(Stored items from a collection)
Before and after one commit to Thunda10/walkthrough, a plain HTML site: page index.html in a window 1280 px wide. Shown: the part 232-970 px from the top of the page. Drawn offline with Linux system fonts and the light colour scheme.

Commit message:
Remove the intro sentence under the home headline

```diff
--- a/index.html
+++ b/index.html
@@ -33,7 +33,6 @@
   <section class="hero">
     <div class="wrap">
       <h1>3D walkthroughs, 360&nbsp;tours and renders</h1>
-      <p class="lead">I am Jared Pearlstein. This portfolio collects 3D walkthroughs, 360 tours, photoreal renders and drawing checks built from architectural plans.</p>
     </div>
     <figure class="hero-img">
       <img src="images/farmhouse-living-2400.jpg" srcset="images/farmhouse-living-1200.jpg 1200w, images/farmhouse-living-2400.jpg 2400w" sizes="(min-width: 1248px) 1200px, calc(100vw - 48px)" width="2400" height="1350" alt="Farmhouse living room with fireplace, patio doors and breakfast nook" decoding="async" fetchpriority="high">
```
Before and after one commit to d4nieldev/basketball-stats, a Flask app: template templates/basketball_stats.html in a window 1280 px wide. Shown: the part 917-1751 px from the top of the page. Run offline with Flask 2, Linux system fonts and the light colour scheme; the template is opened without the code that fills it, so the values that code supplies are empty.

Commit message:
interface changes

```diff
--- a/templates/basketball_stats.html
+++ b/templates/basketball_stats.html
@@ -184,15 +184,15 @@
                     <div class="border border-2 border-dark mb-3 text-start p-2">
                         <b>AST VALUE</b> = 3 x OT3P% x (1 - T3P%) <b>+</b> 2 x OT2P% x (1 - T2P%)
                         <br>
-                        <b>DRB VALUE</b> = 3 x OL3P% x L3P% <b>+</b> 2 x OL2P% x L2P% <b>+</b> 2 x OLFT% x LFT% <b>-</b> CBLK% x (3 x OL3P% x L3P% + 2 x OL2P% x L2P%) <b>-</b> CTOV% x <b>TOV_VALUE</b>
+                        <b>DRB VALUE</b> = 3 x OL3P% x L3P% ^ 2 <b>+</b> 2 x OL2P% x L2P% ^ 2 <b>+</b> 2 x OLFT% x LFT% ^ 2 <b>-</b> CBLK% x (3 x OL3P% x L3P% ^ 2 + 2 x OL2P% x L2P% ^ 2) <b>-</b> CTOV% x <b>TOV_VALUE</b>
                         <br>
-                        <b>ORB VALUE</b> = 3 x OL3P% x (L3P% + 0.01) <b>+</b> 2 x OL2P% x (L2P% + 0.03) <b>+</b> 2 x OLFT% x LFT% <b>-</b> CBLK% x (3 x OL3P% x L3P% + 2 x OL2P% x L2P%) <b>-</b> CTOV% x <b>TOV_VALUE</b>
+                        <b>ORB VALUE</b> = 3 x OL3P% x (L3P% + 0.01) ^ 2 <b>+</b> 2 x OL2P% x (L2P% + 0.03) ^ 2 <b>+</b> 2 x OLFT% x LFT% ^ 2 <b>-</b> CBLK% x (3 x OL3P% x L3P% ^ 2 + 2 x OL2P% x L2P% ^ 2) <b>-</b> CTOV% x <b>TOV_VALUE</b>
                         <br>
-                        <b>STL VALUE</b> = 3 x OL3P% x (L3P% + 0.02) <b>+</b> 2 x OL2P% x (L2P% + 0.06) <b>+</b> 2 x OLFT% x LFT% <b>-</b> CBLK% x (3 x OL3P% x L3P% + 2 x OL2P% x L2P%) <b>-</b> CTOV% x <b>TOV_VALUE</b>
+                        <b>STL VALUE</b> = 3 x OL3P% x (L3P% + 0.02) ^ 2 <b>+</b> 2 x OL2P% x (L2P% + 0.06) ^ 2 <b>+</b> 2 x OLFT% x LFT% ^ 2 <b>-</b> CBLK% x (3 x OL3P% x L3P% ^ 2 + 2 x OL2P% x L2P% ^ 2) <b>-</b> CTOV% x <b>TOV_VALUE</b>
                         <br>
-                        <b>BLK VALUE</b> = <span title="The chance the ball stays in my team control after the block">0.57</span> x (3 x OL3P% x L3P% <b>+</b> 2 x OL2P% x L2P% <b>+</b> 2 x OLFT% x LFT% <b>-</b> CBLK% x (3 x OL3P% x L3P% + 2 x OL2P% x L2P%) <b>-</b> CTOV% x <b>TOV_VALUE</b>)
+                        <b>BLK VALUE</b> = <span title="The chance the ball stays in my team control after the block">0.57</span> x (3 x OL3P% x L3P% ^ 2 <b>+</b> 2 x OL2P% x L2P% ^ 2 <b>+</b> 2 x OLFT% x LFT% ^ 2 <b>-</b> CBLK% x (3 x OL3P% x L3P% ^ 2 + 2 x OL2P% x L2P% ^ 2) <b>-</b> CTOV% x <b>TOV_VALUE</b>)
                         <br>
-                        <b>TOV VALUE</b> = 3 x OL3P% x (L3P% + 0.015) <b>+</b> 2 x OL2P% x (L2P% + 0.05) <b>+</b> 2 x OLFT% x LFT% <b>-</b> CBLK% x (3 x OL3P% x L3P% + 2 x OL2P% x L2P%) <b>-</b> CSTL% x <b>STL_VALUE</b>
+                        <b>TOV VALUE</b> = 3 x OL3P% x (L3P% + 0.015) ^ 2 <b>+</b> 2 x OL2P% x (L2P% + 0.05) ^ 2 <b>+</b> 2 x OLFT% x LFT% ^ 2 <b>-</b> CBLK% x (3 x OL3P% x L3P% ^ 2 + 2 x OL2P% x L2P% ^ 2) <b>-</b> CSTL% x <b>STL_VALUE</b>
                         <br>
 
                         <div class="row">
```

*WHAT IS REQUIRED*:
Write the records out again. Each one must match exactly.

*TASK RESPONSE*:
Before and after one commit to Thunda10/walkthrough, a plain HTML site: page index.html in a window 1280 px wide. Shown: the part 232-970 px from the top of the page. Drawn offline with Linux system fonts and the light colour scheme.

Commit message:
Remove the intro sentence under the home headline

```diff
--- a/index.html
+++ b/index.html
@@ -33,7 +33,6 @@
   <section class="hero">
     <div class="wrap">
       <h1>3D walkthroughs, 360&nbsp;tours and renders</h1>
-      <p class="lead">I am Jared Pearlstein. This portfolio collects 3D walkthroughs, 360 tours, photoreal renders and drawing checks built from architectural plans.</p>
     </div>
     <figure class="hero-img">
       <img src="images/farmhouse-living-2400.jpg" srcset="images/farmhouse-living-1200.jpg 1200w, images/farmhouse-living-2400.jpg 2400w" sizes="(min-width: 1248px) 1200px, calc(100vw - 48px)" width="2400" height="1350" alt="Farmhouse living room with fireplace, patio doors and breakfast nook" decoding="async" fetchpriority="high">
```
Before and after one commit to d4nieldev/basketball-stats, a Flask app: template templates/basketball_stats.html in a window 1280 px wide. Shown: the part 917-1751 px from the top of the page. Run offline with Flask 2, Linux system fonts and the light colour scheme; the template is opened without the code that fills it, so the values that code supplies are empty.

Commit message:
interface changes

```diff
--- a/templates/basketball_stats.html
+++ b/templates/basketball_stats.html
@@ -184,15 +184,15 @@
                     <div class="border border-2 border-dark mb-3 text-start p-2">
                         <b>AST VALUE</b> = 3 x OT3P% x (1 - T3P%) <b>+</b> 2 x OT2P% x (1 - T2P%)
                         <br>
-                        <b>DRB VALUE</b> = 3 x OL3P% x L3P% <b>+</b> 2 x OL2P% x L2P% <b>+</b> 2 x OLFT% x LFT% <b>-</b> CBLK% x (3 x OL3P% x L3P% + 2 x OL2P% x L2P%) <b>-</b> CTOV% x <b>TOV_VALUE</b>
+                        <b>DRB VALUE</b> = 3 x OL3P% x L3P% ^ 2 <b>+</b> 2 x OL2P% x L2P% ^ 2 <b>+</b> 2 x OLFT% x LFT% ^ 2 <b>-</b> CBLK% x (3 x OL3P% x L3P% ^ 2 + 2 x OL2P% x L2P% ^ 2) <b>-</b> CTOV% x <b>TOV_VALUE</b>
                         <br>
-                        <b>ORB VALUE</b> = 3 x OL3P% x (L3P% + 0.01) <b>+</b> 2 x OL2P% x (L2P% + 0.03) <b>+</b> 2 x OLFT% x LFT% <b>-</b> CBLK% x (3 x OL3P% x L3P% + 2 x OL2P% x L2P%) <b>-</b> CTOV% x <b>TOV_VALUE</b>
+                        <b>ORB VALUE</b> = 3 x OL3P% x (L3P% + 0.01) ^ 2 <b>+</b> 2 x OL2P% x (L2P% + 0.03) ^ 2 <b>+</b> 2 x OLFT% x LFT% ^ 2 <b>-</b> CBLK% x (3 x OL3P% x L3P% ^ 2 + 2 x OL2P% x L2P% ^ 2) <b>-</b> CTOV% x <b>TOV_VALUE</b>
                         <br>
-                        <b>STL VALUE</b> = 3 x OL3P% x (L3P% + 0.02) <b>+</b> 2 x OL2P% x (L2P% + 0.06) <b>+</b> 2 x OLFT% x LFT% <b>-</b> CBLK% x (3 x OL3P% x L3P% + 2 x OL2P% x L2P%) <b>-</b> CTOV% x <b>TOV_VALUE</b>
+                        <b>STL VALUE</b> = 3 x OL3P% x (L3P% + 0.02) ^ 2 <b>+</b> 2 x OL2P% x (L2P% + 0.06) ^ 2 <b>+</b> 2 x OLFT% x LFT% ^ 2 <b>-</b> CBLK% x (3 x OL3P% x L3P% ^ 2 + 2 x OL2P% x L2P% ^ 2) <b>-</b> CTOV% x <b>TOV_VALUE</b>
                         <br>
-                        <b>BLK VALUE</b> = <span title="The chance the ball stays in my team control after the block">0.57</span> x (3 x OL3P% x L3P% <b>+</b> 2 x OL2P% x L2P% <b>+</b> 2 x OLFT% x LFT% <b>-</b> CBLK% x (3 x OL3P% x L3P% + 2 x OL2P% x L2P%) <b>-</b> CTOV% x <b>TOV_VALUE</b>)
+                        <b>BLK VALUE</b> = <span title="The chance the ball stays in my team control after the block">0.57</span> x (3 x OL3P% x L3P% ^ 2 <b>+</b> 2 x OL2P% x L2P% ^ 2 <b>+</b> 2 x OLFT% x LFT% ^ 2 <b>-</b> CBLK% x (3 x OL3P% x L3P% ^ 2 + 2 x OL2P% x L2P% ^ 2) <b>-</b> CTOV% x <b>TOV_VALUE</b>)
                         <br>
-                        <b>TOV VALUE</b> = 3 x OL3P% x (L3P% + 0.015) <b>+</b> 2 x OL2P% x (L2P% + 0.05) <b>+</b> 2 x OLFT% x LFT% <b>-</b> CBLK% x (3 x OL3P% x L3P% + 2 x OL2P% x L2P%) <b>-</b> CSTL% x <b>STL_VALUE</b>
+                        <b>TOV VALUE</b> = 3 x OL3P% x (L3P% + 0.015) ^ 2 <b>+</b> 2 x OL2P% x (L2P% + 0.05) ^ 2 <b>+</b> 2 x OLFT% x LFT% ^ 2 <b>-</b> CBLK% x (3 x OL3P% x L3P% ^ 2 + 2 x OL2P% x L2P% ^ 2) <b>-</b> CSTL% x <b>STL_VALUE</b>
                         <br>
 
                         <div class="row">
```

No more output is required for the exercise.